Nine years ago in the name of safety, the National Park Service went to a permit system that capped the number of day hikers and backpackers on the cable-protected trail that forms the last pitch to the top of Half Dome in California’s Yosemite National Park.
A statistically higher death rate on the Dome, researchers from the University of California, San Fransisco and the Stanford University School of Medicine are now reporting in a paper in-press for the journal Wilderness & Environmental Medicine.
The permitting system did reduce the overall number of deaths on the safety cabled stretch of trail that climbs 480-feet to the summit of the Dome, but the death rate actually went up.
While the number of hikers using the cables fell 66 percent in the five-years after permits were required, the study says, the number of fatalities fell by only 50 percent from the five-years before permits.
The speculation is that the difficulty in obtaining permits might be causing people to take greater risks to make it to the top of the mountain thinking they might be facing a once-in-a-lifetime opportunity.
Permitting has worked better on Alaska’s 20,310-foot Mount Denali, the tallest summit in North America. After the Park Service began requiring permits there in the mid-1990s, the death rate started falling.
It appears, however, to have leveled off in recent years. Denali permits, however, remain easy to obtain. There is a limit of 1,500 climbers per year, but that cap has never been reached. The mountain usually sees less than 1,200 climbers as was the case last year.
More than 20 times as many people apply for Half Dome permits. Only 20 to 25 percent win the lottery, which could be creating problems. The numbers for other incidents on the cables are even more striking than the higher death rate.
Over the course of the five years before permits, Yosemite reported 134 accident victims and 38 major incidents on the top of the Dome. After the number of hikers was reduced to only a third of those previously trekking to the mountain top, the number of major incidents did fall, but only by three to 35, and the number of victims injured in accidents actually increased by 22 to 156.
On the plus side, Park Service spending on search and rescue (SAR) operations in the area went down about $17,500 per year on average, and Park revenues, which were not reported in the study, went up.
There is now a preseason lottery for permits. It requires a nonrefundable, $10 fee to enter. Park Service data reflects 27,000 people applied for permits in 2017 and 19 percent were successful.
At that rate, the Park Service would have raised $218,700 – about eight times the average annual SAR costs – from would-be hikers/backpackers who didn’t get permits.

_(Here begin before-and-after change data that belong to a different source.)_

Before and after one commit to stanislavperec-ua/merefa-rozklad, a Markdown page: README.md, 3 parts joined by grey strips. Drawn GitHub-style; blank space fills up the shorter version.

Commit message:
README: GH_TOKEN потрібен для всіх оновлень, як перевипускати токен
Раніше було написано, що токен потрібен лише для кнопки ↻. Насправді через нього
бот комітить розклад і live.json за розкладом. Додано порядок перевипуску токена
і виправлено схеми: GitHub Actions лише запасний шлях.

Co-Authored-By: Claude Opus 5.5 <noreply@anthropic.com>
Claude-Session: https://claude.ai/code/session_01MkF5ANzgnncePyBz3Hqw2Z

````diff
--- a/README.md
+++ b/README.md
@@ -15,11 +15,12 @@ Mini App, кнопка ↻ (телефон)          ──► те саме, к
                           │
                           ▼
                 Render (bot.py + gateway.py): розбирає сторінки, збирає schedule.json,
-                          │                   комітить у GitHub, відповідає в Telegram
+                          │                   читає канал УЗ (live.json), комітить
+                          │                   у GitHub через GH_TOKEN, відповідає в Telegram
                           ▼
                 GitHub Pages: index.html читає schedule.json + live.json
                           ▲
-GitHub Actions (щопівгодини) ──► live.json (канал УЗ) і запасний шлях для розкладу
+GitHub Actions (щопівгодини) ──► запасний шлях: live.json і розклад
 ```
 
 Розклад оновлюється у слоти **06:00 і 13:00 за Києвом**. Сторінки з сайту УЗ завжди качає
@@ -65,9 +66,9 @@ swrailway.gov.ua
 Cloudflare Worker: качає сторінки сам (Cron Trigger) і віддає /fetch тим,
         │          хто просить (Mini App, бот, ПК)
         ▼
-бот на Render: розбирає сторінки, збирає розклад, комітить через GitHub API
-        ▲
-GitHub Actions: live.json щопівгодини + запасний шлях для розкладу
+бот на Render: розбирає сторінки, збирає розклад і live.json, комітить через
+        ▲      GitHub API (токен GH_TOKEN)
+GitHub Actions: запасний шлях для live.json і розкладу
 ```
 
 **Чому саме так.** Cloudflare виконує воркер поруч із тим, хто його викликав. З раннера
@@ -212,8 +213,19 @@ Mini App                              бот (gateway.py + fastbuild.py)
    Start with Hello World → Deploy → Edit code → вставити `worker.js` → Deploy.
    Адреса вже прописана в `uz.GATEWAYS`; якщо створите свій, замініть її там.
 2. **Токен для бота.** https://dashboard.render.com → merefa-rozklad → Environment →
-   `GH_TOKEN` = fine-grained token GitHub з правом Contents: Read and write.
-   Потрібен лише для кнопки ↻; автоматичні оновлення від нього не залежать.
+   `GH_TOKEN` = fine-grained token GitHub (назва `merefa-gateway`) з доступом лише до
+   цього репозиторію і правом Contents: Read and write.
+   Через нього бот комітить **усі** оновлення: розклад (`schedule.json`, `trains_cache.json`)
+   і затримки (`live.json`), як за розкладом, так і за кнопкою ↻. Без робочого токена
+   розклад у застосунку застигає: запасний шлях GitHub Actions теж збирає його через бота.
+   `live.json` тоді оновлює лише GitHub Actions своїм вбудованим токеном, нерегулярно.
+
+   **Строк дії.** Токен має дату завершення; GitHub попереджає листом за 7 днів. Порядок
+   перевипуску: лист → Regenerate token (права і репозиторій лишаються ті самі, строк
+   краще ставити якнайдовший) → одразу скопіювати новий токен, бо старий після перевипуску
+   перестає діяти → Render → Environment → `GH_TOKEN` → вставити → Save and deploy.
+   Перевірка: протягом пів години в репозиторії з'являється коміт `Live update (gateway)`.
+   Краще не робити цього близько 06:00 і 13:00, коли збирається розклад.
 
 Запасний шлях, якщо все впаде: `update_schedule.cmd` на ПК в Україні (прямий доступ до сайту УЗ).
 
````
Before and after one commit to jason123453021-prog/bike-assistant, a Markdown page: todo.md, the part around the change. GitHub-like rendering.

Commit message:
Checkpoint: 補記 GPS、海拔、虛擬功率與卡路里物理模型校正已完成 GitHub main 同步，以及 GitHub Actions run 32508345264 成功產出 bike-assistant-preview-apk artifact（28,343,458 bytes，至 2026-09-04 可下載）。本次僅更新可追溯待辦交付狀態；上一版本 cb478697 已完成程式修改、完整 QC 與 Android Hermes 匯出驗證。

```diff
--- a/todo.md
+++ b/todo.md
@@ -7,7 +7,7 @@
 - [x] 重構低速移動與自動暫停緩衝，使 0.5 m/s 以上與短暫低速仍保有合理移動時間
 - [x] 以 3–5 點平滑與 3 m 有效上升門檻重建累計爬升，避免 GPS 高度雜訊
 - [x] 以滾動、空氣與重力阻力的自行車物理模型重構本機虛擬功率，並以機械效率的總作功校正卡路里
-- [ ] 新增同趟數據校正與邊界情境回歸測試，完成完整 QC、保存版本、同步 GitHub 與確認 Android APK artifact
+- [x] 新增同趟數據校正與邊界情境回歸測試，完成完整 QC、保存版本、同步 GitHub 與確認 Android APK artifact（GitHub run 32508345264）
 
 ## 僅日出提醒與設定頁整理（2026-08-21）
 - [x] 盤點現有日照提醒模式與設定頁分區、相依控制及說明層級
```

The original thought behind instituting the permitting system was that overcrowding on the cables was driving up the number of accidents. The data, the researchers led by Susanne Spano from UC-San Francisco reported, “strongly suggests that overcrowding is not the key factor influencing safety on Half Dome.”
Half Dome is within a designated wilderness area in Yosemite. A Half Dome Stewardship Trail Plan cited wilderness management as well as safety as a reason for instituting the permit system. Up to 1,200 people per day were using the cables before permits were instituted.

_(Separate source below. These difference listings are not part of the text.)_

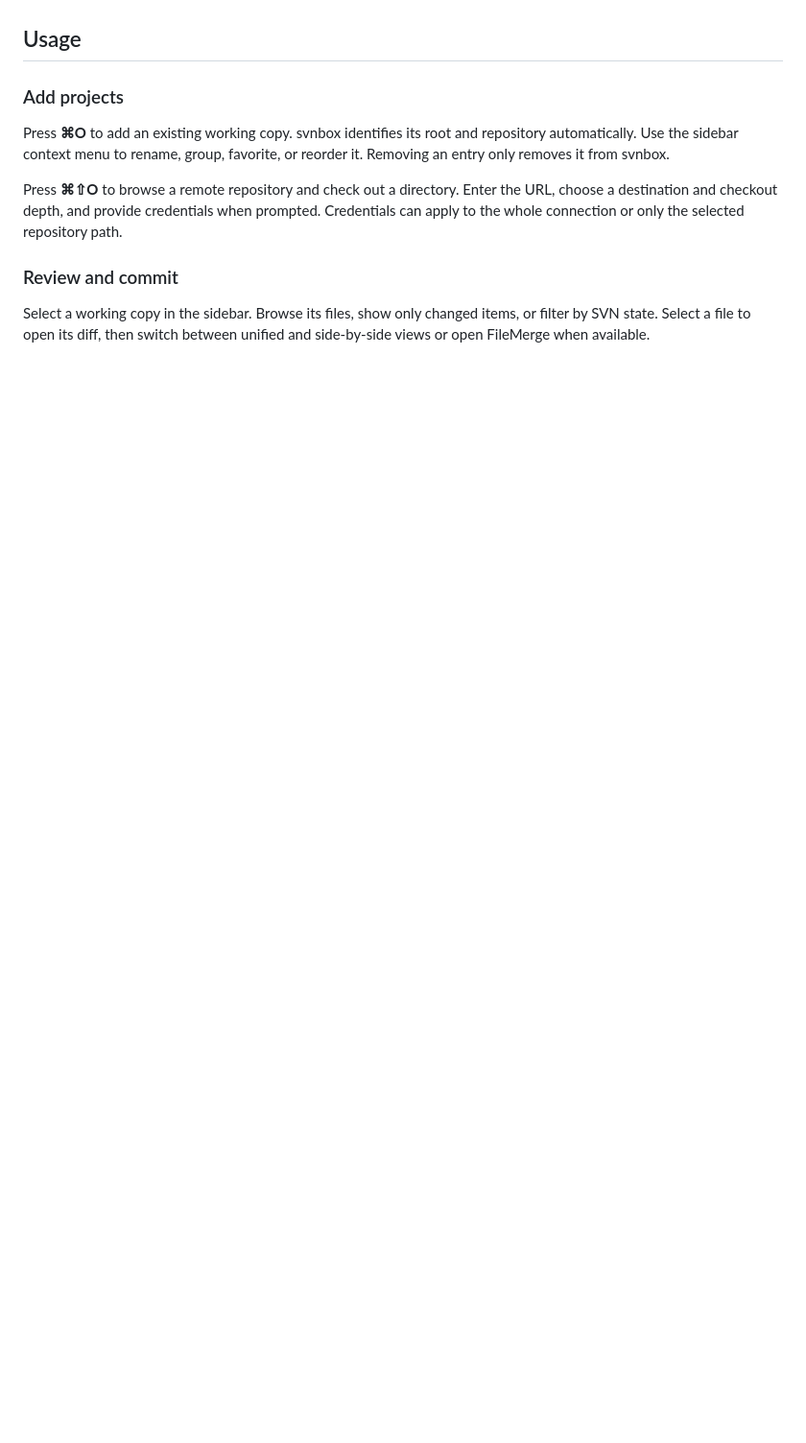
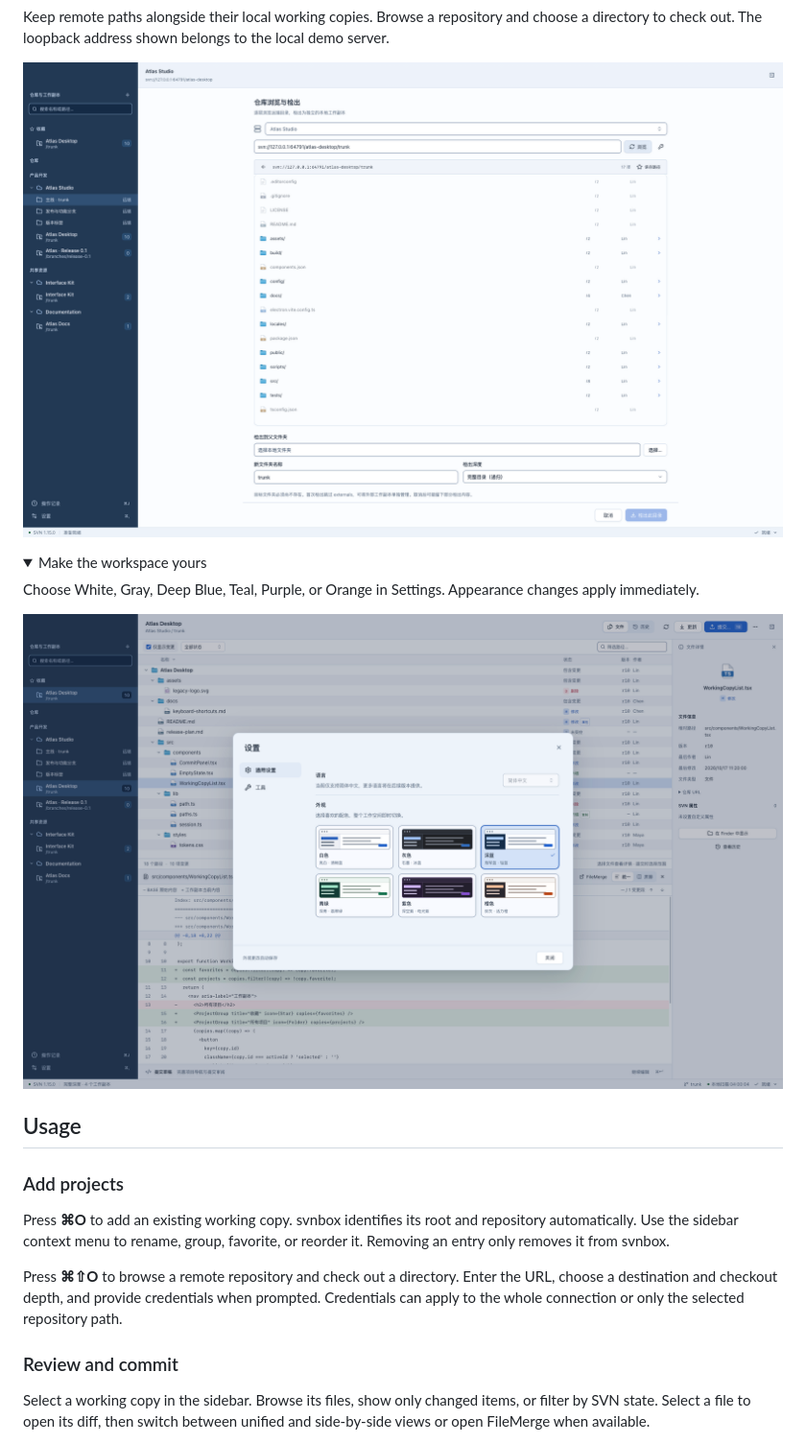
Before and after one commit to svn-box/svn-box, a Markdown page: README.md, the part around one of its changes. Shown at 96% size. GitHub-like rendering; pictures changed too: resources/screenshots/appearance.png (added), resources/screenshots/repositories.png (added); folded sections open; blank space fills up the shorter version.

Commit message:
docs: add bilingual readmes and desktop screenshots

```diff
--- a/README.md
+++ b/README.md
@@ -19,3 +61,17 @@ The interface is currently available in Simplified Chinese.
+Keep remote paths alongside their local working copies. Browse a repository and choose a directory to check out. The loopback address shown belongs to the local demo server.
+
+![svnbox repository browser with saved remote paths and checkout controls](resources/screenshots/repositories.png)
+
+</details>
+
+<details>
+<summary>Make the workspace yours</summary>
+
+Choose White, Gray, Deep Blue, Teal, Purple, or Orange in Settings. Appearance changes apply immediately.
+
+![svnbox appearance settings with six workspace themes](resources/screenshots/appearance.png)
+
+</details>
 
 ## Usage
 
```
Also changed, not shown: other parts of README.md (+45 -3 lines), README.zh-CN.md (added, +104 -0 lines), resources/screenshots/commit.png (added), resources/screenshots/history.png (added), resources/screenshots/workspace.png (added), 2 other files.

“Wilderness” versus wild
Lining up to use the cables, compromised “visitors’ opportunities for solitude,” the stewardship plan said.

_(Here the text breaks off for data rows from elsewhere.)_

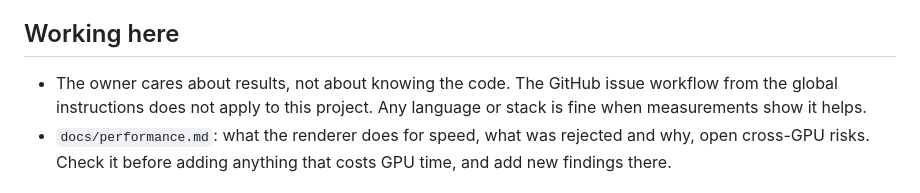
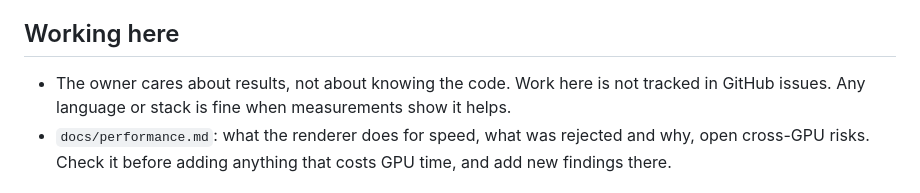
Before and after one commit to smolpaw/sakura-river, a Markdown page: CLAUDE.md, the part around the change. Drawn GitHub-style.

Commit message:
docs(claude): work here is not tracked in GitHub issues

```diff
--- a/CLAUDE.md
+++ b/CLAUDE.md
@@ -4,7 +4,7 @@ Procedural Three.js scene (cherry tree, river, Fuji-style mountain). See README.
 
 ## Working here
 
-- The owner cares about results, not about knowing the code. The GitHub issue workflow from the global instructions does not apply to this project. Any language or stack is fine when measurements show it helps.
+- The owner cares about results, not about knowing the code. Work here is not tracked in GitHub issues. Any language or stack is fine when measurements show it helps.
 - `docs/performance.md`: what the renderer does for speed, what was rejected and why, open cross-GPU risks. Check it before adding anything that costs GPU time, and add new findings there.
 
 ## Conventions
```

How exactly the Park Service settled on 300 permits is unclear in the report, which included options for as many as 400 and as few as 140.
“At 140 people per day, maximum day-use levels are expected to always remain below the statistical model threshold for crowding, and there would be no delays while traveling on the cables even during maximum use periods,” the report says, which suggests there could be delays at any level above 140.
Three hundred people per day on most Alaska trails would not be considered “solitude”, but “wilderness” is too a large degree in the eye of the beholder and the location of the national park. Denali National Park and Preserve backpackers are restricted by permit to large units of the park where the number of hiking parties is limited to four to a dozen at a time.
The best argument for restrictions in Yosemite, the stewardship plan said, was that “crowding subjects hikers to long travel times and delays in ascending and descending the Half Dome Cables and may prevent them from getting down from the exposed section of the trail in a timely manner to avoid rain and lightning storms.”
The Park Service rejected the idea of simply removing the cables from the route, which would have discouraged a lot of hikers, as too dangerous from a public safety standpoint. It also rejected the idea of adding a third cable, so as to create an up trail and a down trail to speed travel.
“The NPS dismissed this alternative because reducing opportunities for solitude and adding development in wilderness contradict the objectives of this plan to protect wilderness character and improve the visitor experience in the project area. A third cable would allow continued, extremely high use of the trail resulting in crowding on the trail and summit, with encounter rates that far exceed any other wilderness area in Yosemite or in the U.S.,” the study said.
In terms of visitor use, Yosemite is at the opposite extreme from Alaska’s wilderness parks. Somewhere between 4 and 5 million people per year visit the California park.
Alaska’s Denali National Park and Preserve, a park about three times the size of Yosemite, attracts about an eighth the number of visitors. And Denali is busy by Alaska standards.
Alaska’s Wrangell-St. Elias National Park and Preserve, the largest national park in the world, attracted only 87,159 visitors in its record year of 2012, according to the Park Service. Yosemite attracts 47,000 more visitors than that in the low-use month of January.